School admissions forums will be able to pilot admissions procedures that are anonymous to ensure the process is fair, the government said last week.
Under this system, schools would be able to set their own admissions criteria but local authorities would manage the admissions process, so schools would not be able to select children they could identify.
Schools minister Jim Knight made the announcement during the third reading of the Education and Inspections Bill, but refused to make it a statutory requirement under the planned legislation.
Knight said the government would want to know whether any areas wanted to pilot the approach.
The Liberal Democrats had wanted to amend the bill to require schools to use anonymised procedures, but Sarah Teather, the party’s education spokesperson, said they welcomed the minister’s comments about the pilots.
Also during the debate, MPs rejected an amendment from the Conservatives that would have prevented councils from closing special schools without the consent of the secretary of state.
Many amendments were not discussed, including one tabled by the Liberal Democrats that would have required schools to ensure the educational welfare of looked-after children was safeguarded and promoted.

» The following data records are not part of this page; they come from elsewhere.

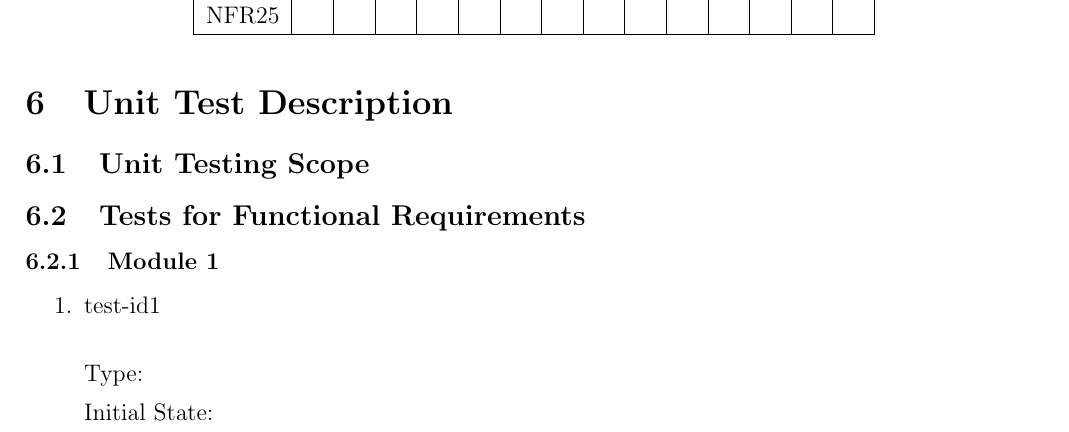
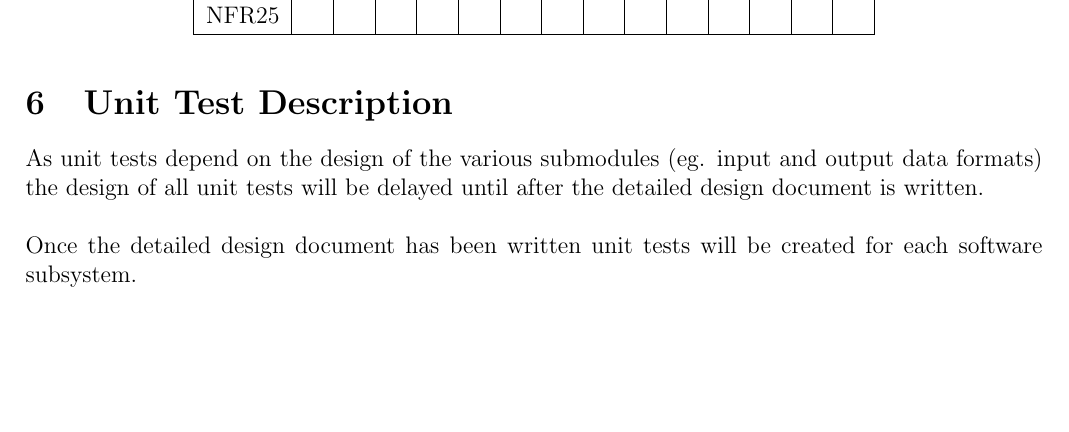
Before and after one commit to mac-casellaj/LiDart, a LaTeX document (docs/VnVPlan/VnVPlan.tex): part of page 19 of 26 before the commit and part of page 19 of 24 after it, cut so that both start at the same text, the shorter picture padded with empty space. Compiled offline with pdfLaTeX.

Commit message:
wrote small description for section 6

```diff
--- a/docs/VnVPlan/VnVPlan.tex
+++ b/docs/VnVPlan/VnVPlan.tex
@@ -865,6 +865,13 @@ NEED TO UPDATE TABLES
 
 \section{Unit Test Description} \label{UnitTests}
 
+As unit tests depend on the design of the various submodules (eg. input and output data formats) the design of
+all unit tests will be delayed until after the detailed design document is written.
+\ \\
+
+\noindent Once the detailed design document has been written unit tests will be created for each software subsystem.
+
+\iffalse
 \wss{Reference your MIS (detailed design document) and explain your overall
   philosophy for test case selection.}
 \wss{This section should not be filled in until after the MIS (detailed design
```
Also changed, not shown: docs/VnVPlan/VnVPlan.tex (1 more changed lines).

An amendment that would have required a staff member in a maintained school to be responsible for identifying young carers and assessing their needs was also shelved.
The bill passed its third reading and will now proceed to the House of Lords.